When a room’s transparent glass walls make teleconferencing difficult but work well for when the space serves as a workstation for guests, what’s an office to do?
During teleconferencing in the room, users on the other end of the line —which include the company’s clients — would complain about a distracting noise in the call.
To improve the audio quality, people in the room would speak slowly and directly into the microphone. But despite their efforts, they would still receive complaints about the poor call quality.
The room, which allows a maximum of three people at a time, functions as a workstation for guests, a meeting room and teleconference room. Its layout consists of:
A workstation table, chair and small coffee table
A glass partition with glass swing doors
A glass whiteboard for meeting notes
Ceiling grid sound absorption tiles with carpet flooring
Two walls with sound absorption panels
The room had sound absorptive materials, and its overall reverberation was in line with those of other offices that have the same setup.

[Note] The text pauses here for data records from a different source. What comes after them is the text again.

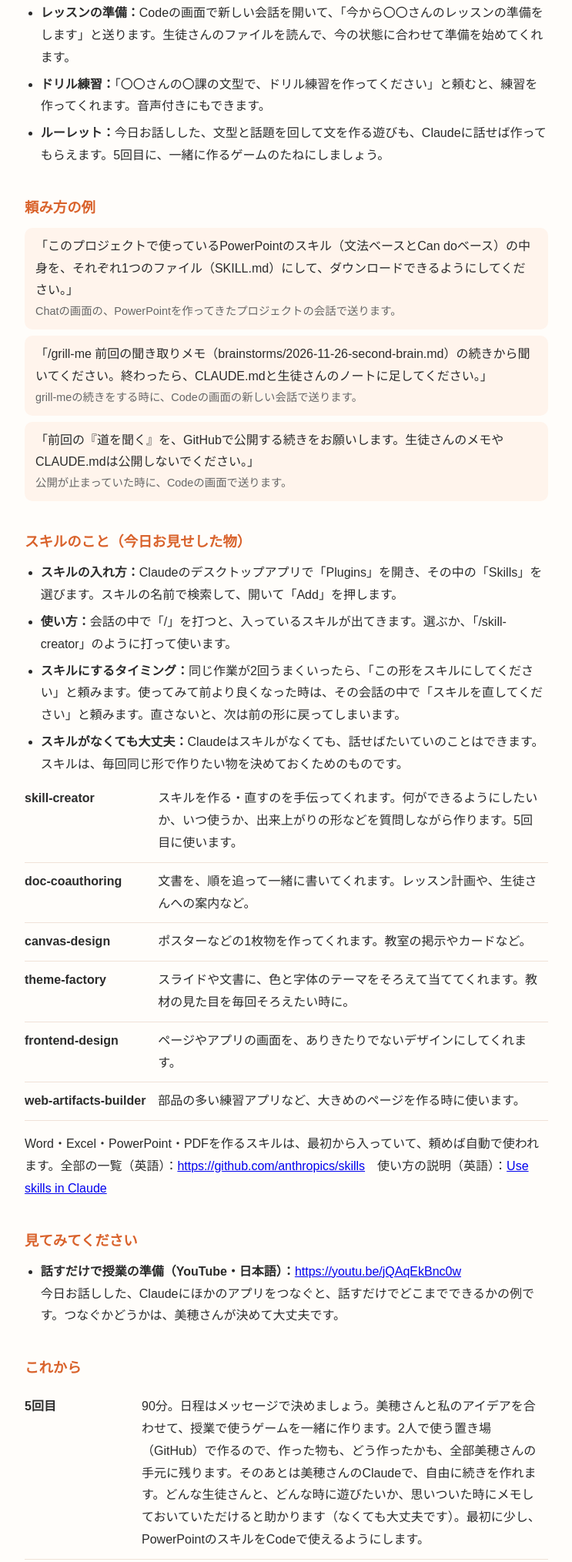
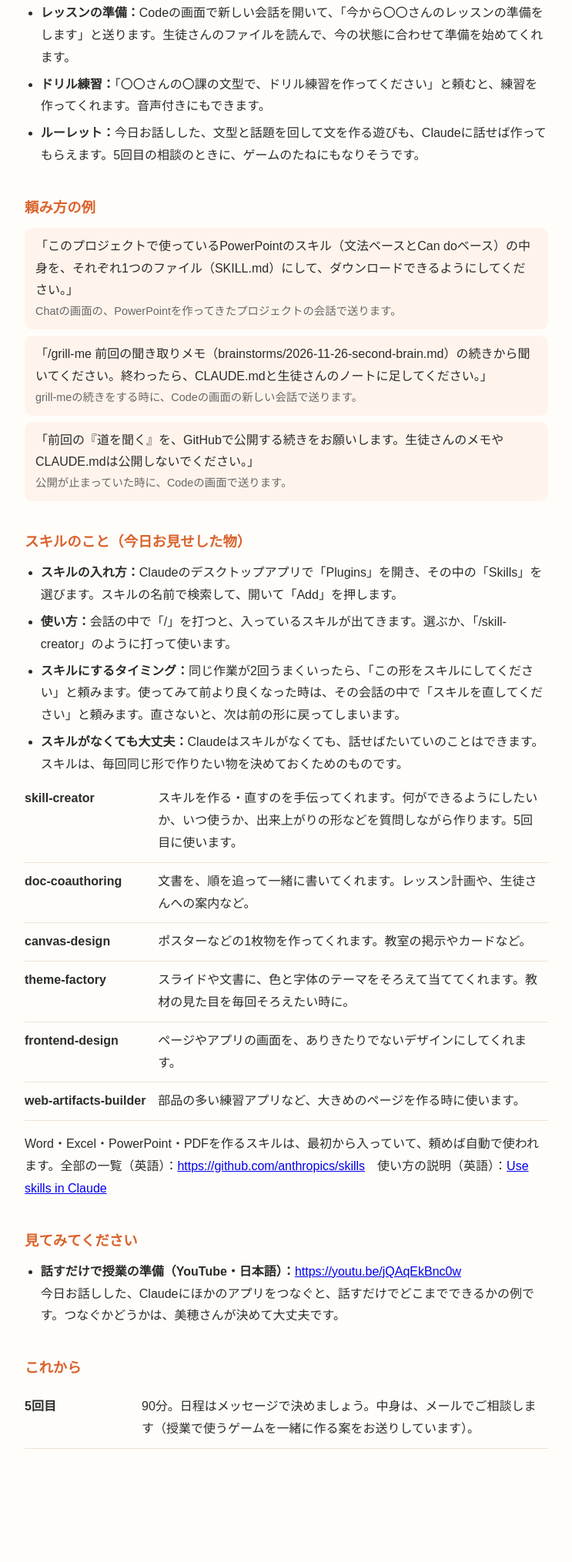
Before and after one commit to kyonversation-dot/jp-talk, a plain HTML site: page ai-review-2026-11-26.html in a window 1280 px wide. Shown: the part 1811-3840 px from the top of the page at 77% size, without its empty margins (268-1011 px from the left). After the commit the page ends 3757 px from the top, so only its background shows below. Drawn offline with Linux system fonts and the light colour scheme.

Commit message:
4回目のふりかえり：5回目の中身は相談で決める
Co-Authored-By: Claude Opus 5.5 <noreply@anthropic.com>

```diff
--- a/ai-review-2026-11-26.html
+++ b/ai-review-2026-11-26.html
@@ -69,7 +69,7 @@
   <ul>
     <li><strong>レッスンの準備：</strong>Codeの画面で新しい会話を開いて、「今から〇〇さんのレッスンの準備をします」と送ります。生徒さんのファイルを読んで、今の状態に合わせて準備を始めてくれます。</li>
     <li><strong>ドリル練習：</strong>「〇〇さんの〇課の文型で、ドリル練習を作ってください」と頼むと、練習を作ってくれます。音声付きにもできます。</li>
-    <li><strong>ルーレット：</strong>今日お話しした、文型と話題を回して文を作る遊びも、Claudeに話せば作ってもらえます。5回目に、一緒に作るゲームのたねにしましょう。</li>
+    <li><strong>ルーレット：</strong>今日お話しした、文型と話題を回して文を作る遊びも、Claudeに話せば作ってもらえます。5回目の相談のときに、ゲームのたねにもなりそうです。</li>
   </ul>
 
   <h2>頼み方の例</h2>
@@ -101,7 +101,7 @@
 
   <h2>これから</h2>
   <table>
-    <tr><th>5回目</th><td>90分。日程はメッセージで決めましょう。美穂さんと私のアイデアを合わせて、授業で使うゲームを一緒に作ります。2人で使う置き場（GitHub）で作るので、作った物も、どう作ったかも、全部美穂さんの手元に残ります。そのあとは美穂さんのClaudeで、自由に続きを作れます。どんな生徒さんと、どんな時に遊びたいか、思いついた時にメモしておいていただけると助かります（なくても大丈夫です）。最初に少し、PowerPointのスキルをCodeで使えるようにします。</td></tr>
+    <tr><th>5回目</th><td>90分。日程はメッセージで決めましょう。中身は、メールでご相談します（授業で使うゲームを一緒に作る案をお送りしています）。</td></tr>
   </table>
 </main>
 </body>
```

But the problem lay with the two glass walls parallel to each other. The whiteboard and the partition with swing doors allowed lateral reflections and flutter echoes — the culprits behind the disruptive audio call noise.
Normally, sound-absorbing materials, like heavy curtains, are added to the glass surfaces to solve the problem. But the client wanted to keep the room transparent and still be able to use an area of the glass wall as a whiteboard for meeting presentations.
So the PTS Acoustics team produced the solution to place sound absorption panels at the top and bottom of the whiteboard area of the glass walls to reduce the flutter echoes and lateral reflections in the room.
The panels effectively minimised the noise and made the room conducive for teleconferences and meetings without having the need to upgrade or change any part of the audio equipment.